= Provided records =
#####
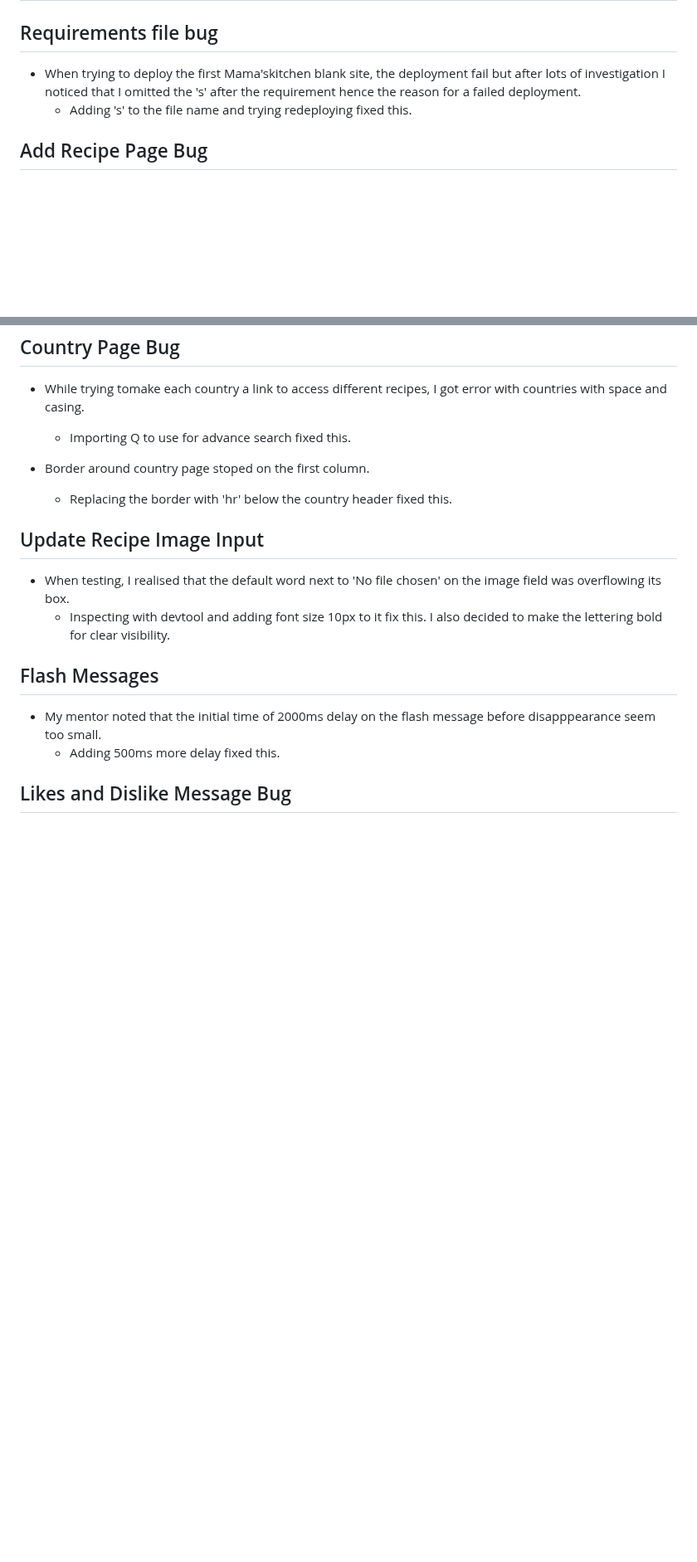
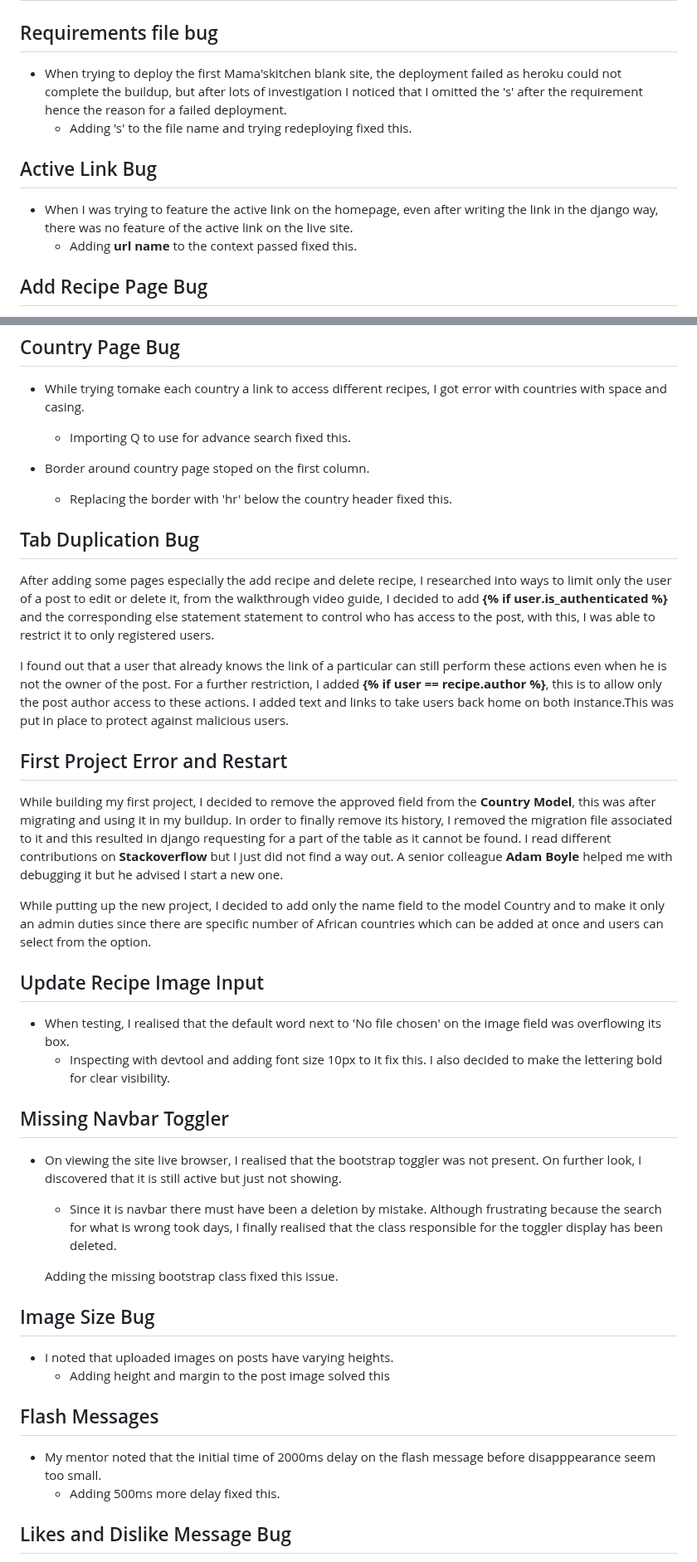
Before and after one commit to belovedpearl/AfricanRecipes-PP4, a Markdown page: README.md, 2 parts joined by grey strips. Shown at 83% size. Drawn GitHub-style; blank space fills up the shorter version.

```diff
--- a/README.md
+++ b/README.md
@@ -609,8 +616,12 @@ Allow users access to a list of his unapproved posts.
 
 ## Requirements file bug
 
-* When trying to deploy the first Mama'skitchen blank site, the deployment fail but after lots of investigation I noticed that I omitted the 's' after the requirement hence the reason for a failed deployment.
+* When trying to deploy the first Mama'skitchen blank site, the deployment failed as heroku could not complete the buildup, but after lots of investigation I noticed that I omitted the 's' after the requirement hence the reason for a failed deployment.
     * Adding 's' to the file name and trying redeploying fixed this.
+
+## Active Link Bug
+* When I was trying to feature the active link on the homepage, even after writing the link in the django way, there was no feature of the active link on the live site.
+    * Adding **url name** to the context passed fixed this.
 
 
 ## Add Recipe Page Bug
@@ -629,10 +640,34 @@ Allow users access to a list of his unapproved posts.
     * Replacing the border with 'hr' below the country header fixed this.
 
 
+## Tab Duplication Bug
+
+After adding some pages especially the add recipe and delete recipe, I researched into ways to limit only the user of a post to edit or delete it, from the walkthrough video guide, I decided to add **{% if user.is_authenticated %}** and the corresponding else statement statement to control who has access to the post, with this, I was able to restrict it to only registered users.
+
+I found out that a user that already knows the link of a particular can still perform these actions even when he is not the owner of the post. For a further restriction, I added **{% if user == recipe.author %}**, this is to allow only the post author access to these actions. I added text and links to take users back home on both instance.This was put in place to protect against malicious users.
+
+
+## First Project Error and Restart
+
+While building my first project, I decided to remove the approved field from the **Country Model**, this was after migrating and using it in my buildup. In order to finally remove its history, I removed the migration file associated to it and this resulted in django requesting for a part of the table as it cannot be found. I read different contributions on **Stackoverflow** but I just did not find a way out. A senior colleague **Adam Boyle** helped me with debugging it but he advised I start a new one.
+
+While putting up the new project, I decided to add only the name field to the model Country and to make it only an admin duties since there are specific number of African countries which can be added at once and users can select from the option.
+
+
 ## Update Recipe Image Input
 
 * When testing, I realised that the default word next to 'No file chosen' on the image field was overflowing its box.
     * Inspecting with devtool and adding font size 10px to it fix this. I also decided to make the lettering bold for clear visibility.
+
+## Missing Navbar Toggler
+* On viewing the site live browser, I realised that the bootstrap toggler was not present. On further look, I discovered that it is still active but just not showing.
+    * Since it is navbar there must have been a deletion by mistake. Although frustrating because the search for what is wrong took days, I finally realised that the class responsible for the toggler display has been deleted.
+
+    Adding the missing bootstrap class fixed this issue.
+
+## Image Size Bug
+* I noted that uploaded images on posts have varying heights.
+    * Adding height and margin to the post image solved this
 
 
 ## Flash Messages
```
Also changed, not shown: other parts of README.md (+30 -2 lines).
#####
= Task directions =
Would you repeat the complete listing exactly, excluding each picture it holds?

= Your response =
Before and after one commit to belovedpearl/AfricanRecipes-PP4, a Markdown page: README.md, 2 parts joined by grey strips. Shown at 83% size. Drawn GitHub-style; blank space fills up the shorter version.

```diff
--- a/README.md
+++ b/README.md
@@ -609,8 +616,12 @@ Allow users access to a list of his unapproved posts.
 
 ## Requirements file bug
 
-* When trying to deploy the first Mama'skitchen blank site, the deployment fail but after lots of investigation I noticed that I omitted the 's' after the requirement hence the reason for a failed deployment.
+* When trying to deploy the first Mama'skitchen blank site, the deployment failed as heroku could not complete the buildup, but after lots of investigation I noticed that I omitted the 's' after the requirement hence the reason for a failed deployment.
     * Adding 's' to the file name and trying redeploying fixed this.
+
+## Active Link Bug
+* When I was trying to feature the active link on the homepage, even after writing the link in the django way, there was no feature of the active link on the live site.
+    * Adding **url name** to the context passed fixed this.
 
 
 ## Add Recipe Page Bug
@@ -629,10 +640,34 @@ Allow users access to a list of his unapproved posts.
     * Replacing the border with 'hr' below the country header fixed this.
 
 
+## Tab Duplication Bug
+
+After adding some pages especially the add recipe and delete recipe, I researched into ways to limit only the user of a post to edit or delete it, from the walkthrough video guide, I decided to add **{% if user.is_authenticated %}** and the corresponding else statement statement to control who has access to the post, with this, I was able to restrict it to only registered users.
+
+I found out that a user that already knows the link of a particular can still perform these actions even when he is not the owner of the post. For a further restriction, I added **{% if user == recipe.author %}**, this is to allow only the post author access to these actions. I added text and links to take users back home on both instance.This was put in place to protect against malicious users.
+
+
+## First Project Error and Restart
+
+While building my first project, I decided to remove the approved field from the **Country Model**, this was after migrating and using it in my buildup. In order to finally remove its history, I removed the migration file associated to it and this resulted in django requesting for a part of the table as it cannot be found. I read different contributions on **Stackoverflow** but I just did not find a way out. A senior colleague **Adam Boyle** helped me with debugging it but he advised I start a new one.
+
+While putting up the new project, I decided to add only the name field to the model Country and to make it only an admin duties since there are specific number of African countries which can be added at once and users can select from the option.
+
+
 ## Update Recipe Image Input
 
 * When testing, I realised that the default word next to 'No file chosen' on the image field was overflowing its box.
     * Inspecting with devtool and adding font size 10px to it fix this. I also decided to make the lettering bold for clear visibility.
+
+## Missing Navbar Toggler
+* On viewing the site live browser, I realised that the bootstrap toggler was not present. On further look, I discovered that it is still active but just not showing.
+    * Since it is navbar there must have been a deletion by mistake. Although frustrating because the search for what is wrong took days, I finally realised that the class responsible for the toggler display has been deleted.
+
+    Adding the missing bootstrap class fixed this issue.
+
+## Image Size Bug
+* I noted that uploaded images on posts have varying heights.
+    * Adding height and margin to the post image solved this
 
 
 ## Flash Messages
```
Also changed, not shown: other parts of README.md (+30 -2 lines).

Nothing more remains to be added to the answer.